▸ TASK BRIEF: The required answer is every line of the data containing the word "width".

:: DATA SECTION ::

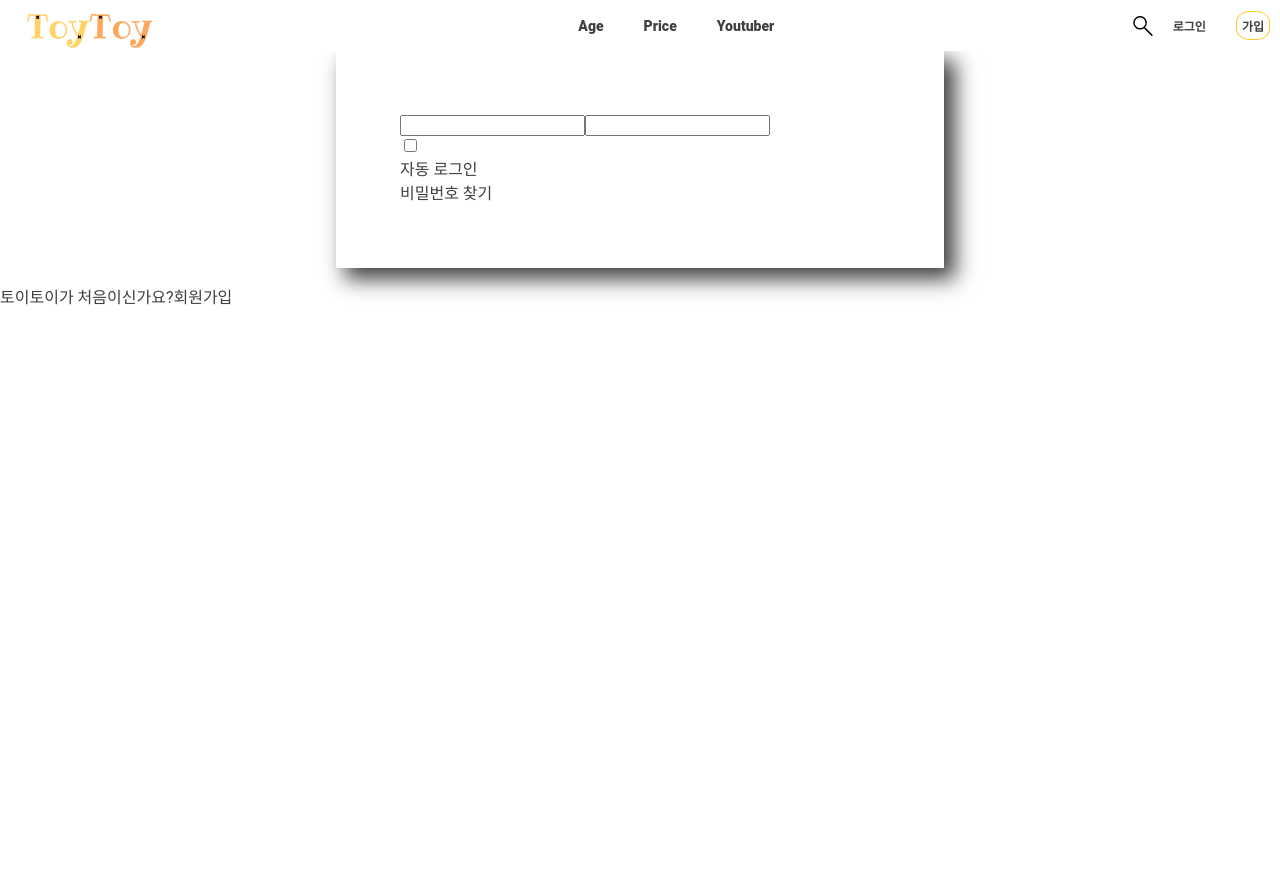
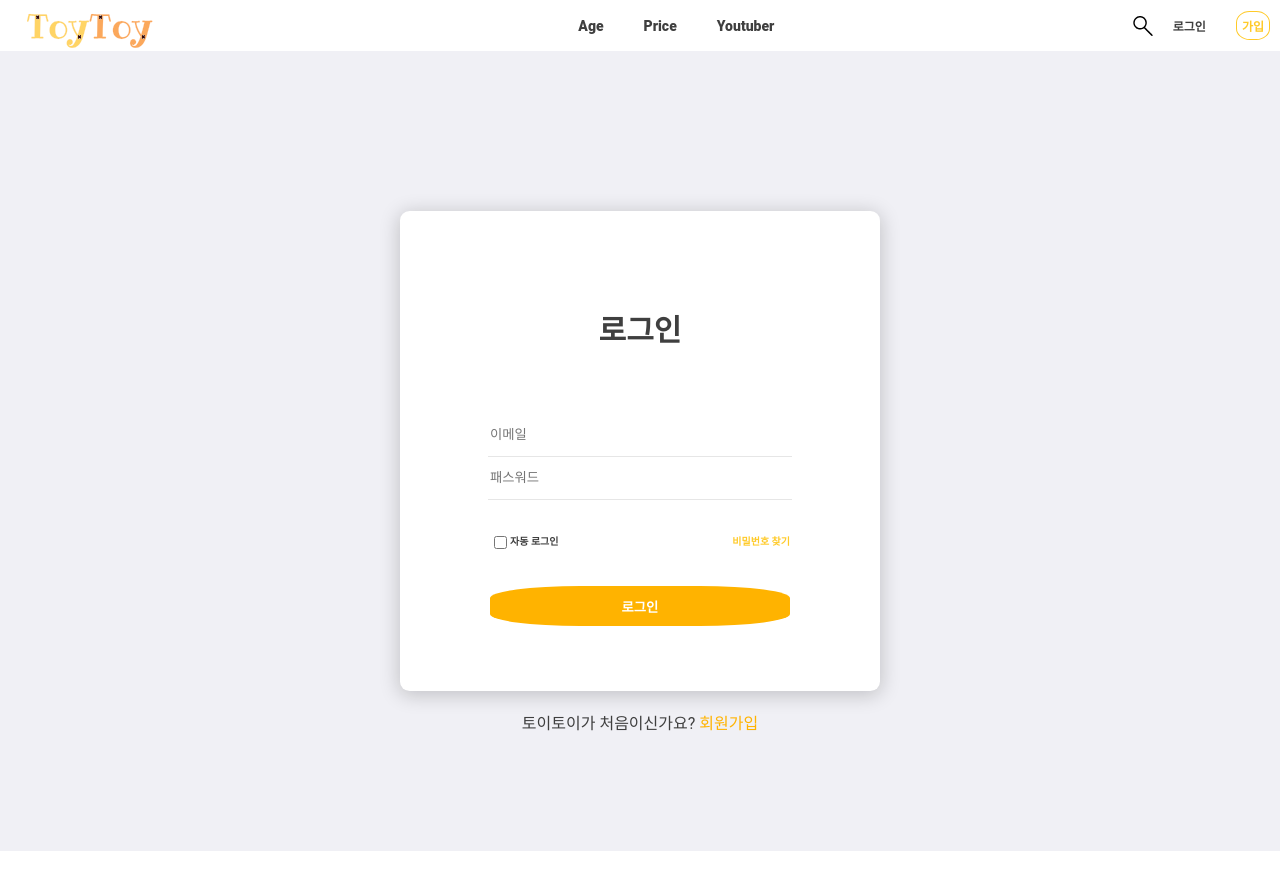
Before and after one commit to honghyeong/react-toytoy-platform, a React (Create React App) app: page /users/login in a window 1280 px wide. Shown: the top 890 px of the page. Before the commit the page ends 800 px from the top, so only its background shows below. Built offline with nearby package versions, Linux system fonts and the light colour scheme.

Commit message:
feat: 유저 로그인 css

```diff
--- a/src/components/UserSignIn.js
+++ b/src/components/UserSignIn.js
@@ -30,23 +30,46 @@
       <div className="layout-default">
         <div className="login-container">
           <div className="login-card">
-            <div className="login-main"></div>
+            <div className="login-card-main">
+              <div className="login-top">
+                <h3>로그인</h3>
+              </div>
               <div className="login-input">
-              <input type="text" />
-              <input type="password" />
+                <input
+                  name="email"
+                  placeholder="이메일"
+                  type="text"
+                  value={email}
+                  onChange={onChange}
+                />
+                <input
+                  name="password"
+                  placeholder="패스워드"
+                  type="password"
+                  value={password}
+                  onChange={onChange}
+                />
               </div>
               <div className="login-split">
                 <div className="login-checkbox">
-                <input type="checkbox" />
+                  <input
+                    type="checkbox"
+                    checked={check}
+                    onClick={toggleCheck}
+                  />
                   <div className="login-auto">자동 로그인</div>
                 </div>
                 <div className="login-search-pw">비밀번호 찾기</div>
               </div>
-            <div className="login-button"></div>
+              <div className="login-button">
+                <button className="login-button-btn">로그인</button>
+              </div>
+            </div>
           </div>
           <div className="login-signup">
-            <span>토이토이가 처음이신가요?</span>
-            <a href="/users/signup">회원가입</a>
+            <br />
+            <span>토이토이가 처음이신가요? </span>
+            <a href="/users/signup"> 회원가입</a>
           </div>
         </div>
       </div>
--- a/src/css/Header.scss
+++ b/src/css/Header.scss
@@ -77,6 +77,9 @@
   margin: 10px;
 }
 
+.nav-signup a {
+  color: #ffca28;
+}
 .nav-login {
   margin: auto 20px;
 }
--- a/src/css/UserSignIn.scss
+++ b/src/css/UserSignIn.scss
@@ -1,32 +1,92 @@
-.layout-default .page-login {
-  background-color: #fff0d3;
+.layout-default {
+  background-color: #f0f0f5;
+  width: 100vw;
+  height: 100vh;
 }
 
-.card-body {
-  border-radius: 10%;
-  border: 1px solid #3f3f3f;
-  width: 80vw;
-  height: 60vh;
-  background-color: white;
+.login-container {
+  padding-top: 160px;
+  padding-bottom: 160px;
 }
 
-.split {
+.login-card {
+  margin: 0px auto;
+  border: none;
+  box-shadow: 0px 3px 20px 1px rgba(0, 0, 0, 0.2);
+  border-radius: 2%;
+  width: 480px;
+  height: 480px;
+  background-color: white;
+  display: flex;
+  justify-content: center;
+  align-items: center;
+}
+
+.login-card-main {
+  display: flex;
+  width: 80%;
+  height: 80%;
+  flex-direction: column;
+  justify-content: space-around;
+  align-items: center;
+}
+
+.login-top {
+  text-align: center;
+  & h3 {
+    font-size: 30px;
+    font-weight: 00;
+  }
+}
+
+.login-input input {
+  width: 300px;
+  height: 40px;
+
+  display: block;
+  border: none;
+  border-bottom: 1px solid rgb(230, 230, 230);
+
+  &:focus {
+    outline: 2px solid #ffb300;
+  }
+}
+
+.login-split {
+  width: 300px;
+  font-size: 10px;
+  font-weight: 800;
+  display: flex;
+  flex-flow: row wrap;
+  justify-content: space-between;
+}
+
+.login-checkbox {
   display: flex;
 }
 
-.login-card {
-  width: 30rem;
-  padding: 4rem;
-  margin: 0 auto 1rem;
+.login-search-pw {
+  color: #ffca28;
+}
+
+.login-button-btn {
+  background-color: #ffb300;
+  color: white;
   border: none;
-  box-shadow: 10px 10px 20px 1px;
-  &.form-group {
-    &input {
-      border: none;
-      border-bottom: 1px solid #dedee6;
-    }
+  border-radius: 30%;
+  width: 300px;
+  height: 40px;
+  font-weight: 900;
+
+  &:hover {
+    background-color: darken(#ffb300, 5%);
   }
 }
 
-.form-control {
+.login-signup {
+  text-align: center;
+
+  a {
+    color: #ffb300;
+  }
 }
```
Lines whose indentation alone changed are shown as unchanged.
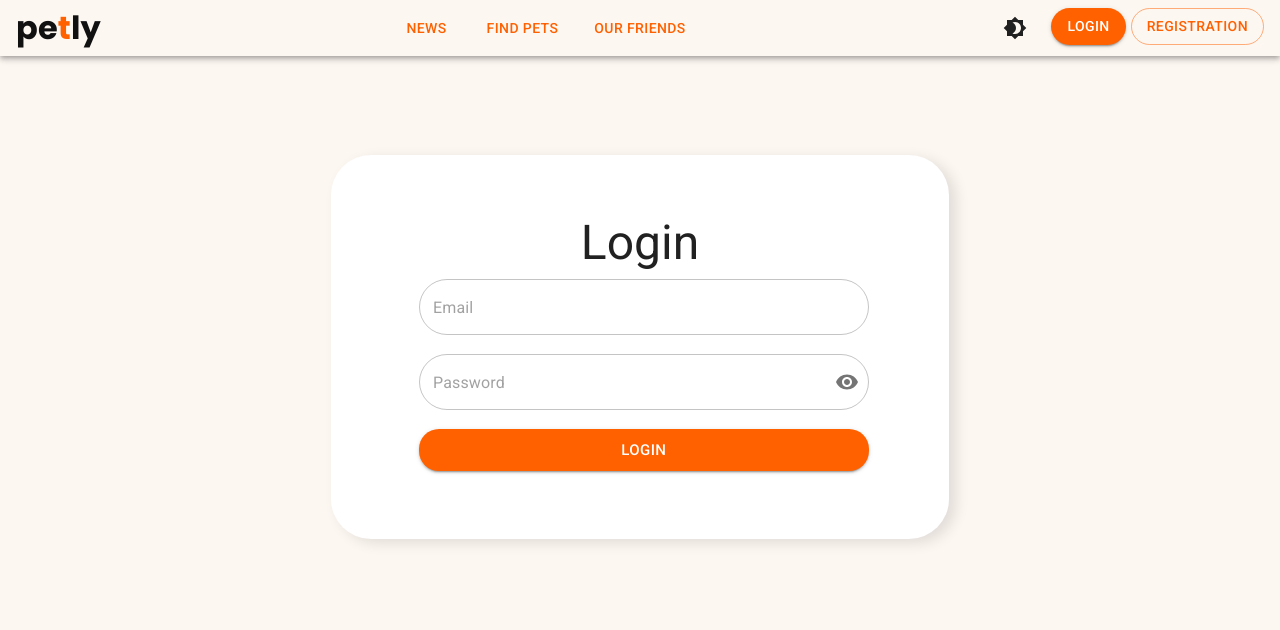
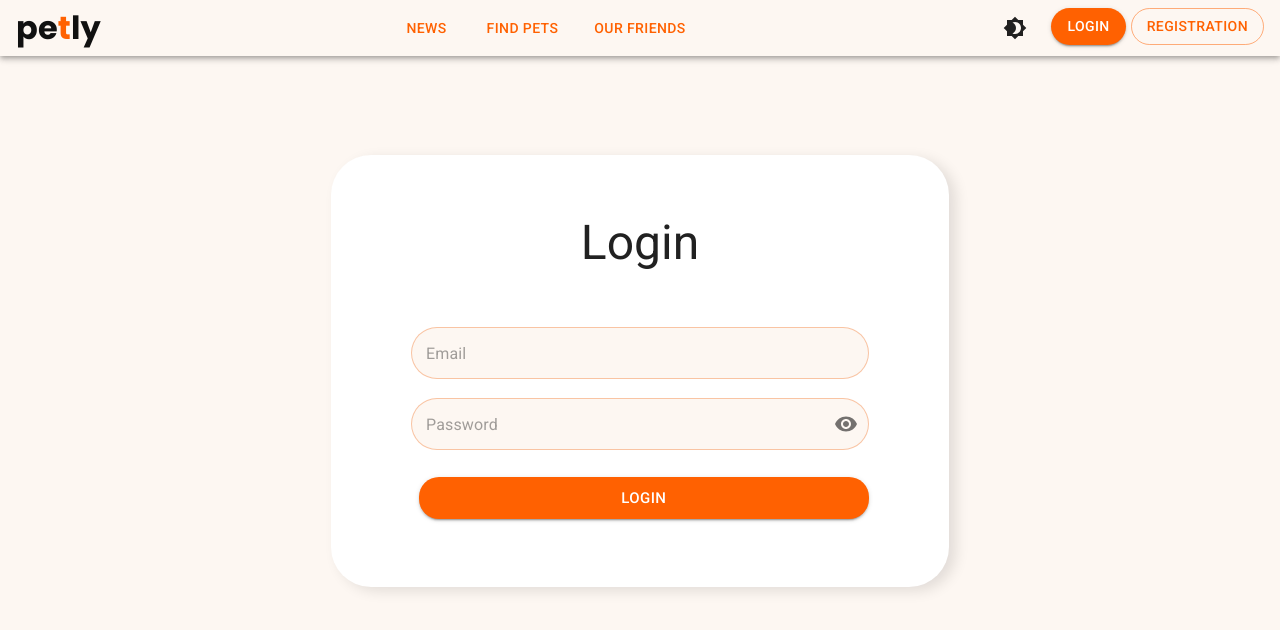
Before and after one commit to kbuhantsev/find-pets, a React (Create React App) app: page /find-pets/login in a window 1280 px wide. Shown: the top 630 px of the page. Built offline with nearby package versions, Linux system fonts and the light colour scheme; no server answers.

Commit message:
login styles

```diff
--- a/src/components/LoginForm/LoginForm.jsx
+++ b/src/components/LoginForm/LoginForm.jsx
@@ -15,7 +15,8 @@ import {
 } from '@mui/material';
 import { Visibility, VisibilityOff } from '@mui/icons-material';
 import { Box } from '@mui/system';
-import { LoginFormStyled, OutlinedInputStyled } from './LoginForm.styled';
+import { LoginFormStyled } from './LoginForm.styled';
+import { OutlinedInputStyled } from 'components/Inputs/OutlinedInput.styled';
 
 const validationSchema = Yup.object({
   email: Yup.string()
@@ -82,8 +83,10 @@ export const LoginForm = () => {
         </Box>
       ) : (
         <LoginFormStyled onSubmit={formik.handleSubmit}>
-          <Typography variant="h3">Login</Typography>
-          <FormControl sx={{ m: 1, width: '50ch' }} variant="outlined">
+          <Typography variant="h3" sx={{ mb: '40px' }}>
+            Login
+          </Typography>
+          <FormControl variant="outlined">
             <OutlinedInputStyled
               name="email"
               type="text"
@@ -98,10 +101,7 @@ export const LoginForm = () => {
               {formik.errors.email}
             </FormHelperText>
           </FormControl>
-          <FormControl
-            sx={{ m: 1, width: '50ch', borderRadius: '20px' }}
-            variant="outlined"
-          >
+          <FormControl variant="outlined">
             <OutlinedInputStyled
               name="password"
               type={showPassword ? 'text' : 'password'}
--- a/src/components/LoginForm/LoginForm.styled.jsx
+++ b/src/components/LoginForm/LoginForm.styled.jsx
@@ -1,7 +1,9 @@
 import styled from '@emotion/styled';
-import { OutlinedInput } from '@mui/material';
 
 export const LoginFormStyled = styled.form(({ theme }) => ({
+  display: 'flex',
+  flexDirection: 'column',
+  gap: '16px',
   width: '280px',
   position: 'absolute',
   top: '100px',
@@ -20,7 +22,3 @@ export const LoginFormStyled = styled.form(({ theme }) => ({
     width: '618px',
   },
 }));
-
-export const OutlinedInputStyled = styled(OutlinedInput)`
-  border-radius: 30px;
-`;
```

:::

▸ WRITTEN SOLUTION:
+  width: 100vw;
-  width: 80vw;
+  width: 480px;
+  width: 80%;
+  width: 300px;
+  width: 300px;
-  width: 30rem;
+  width: 300px;
-          <FormControl sx={{ m: 1, width: '50ch' }} variant="outlined">
-            sx={{ m: 1, width: '50ch', borderRadius: '20px' }}
   width: '280px',
     width: '618px',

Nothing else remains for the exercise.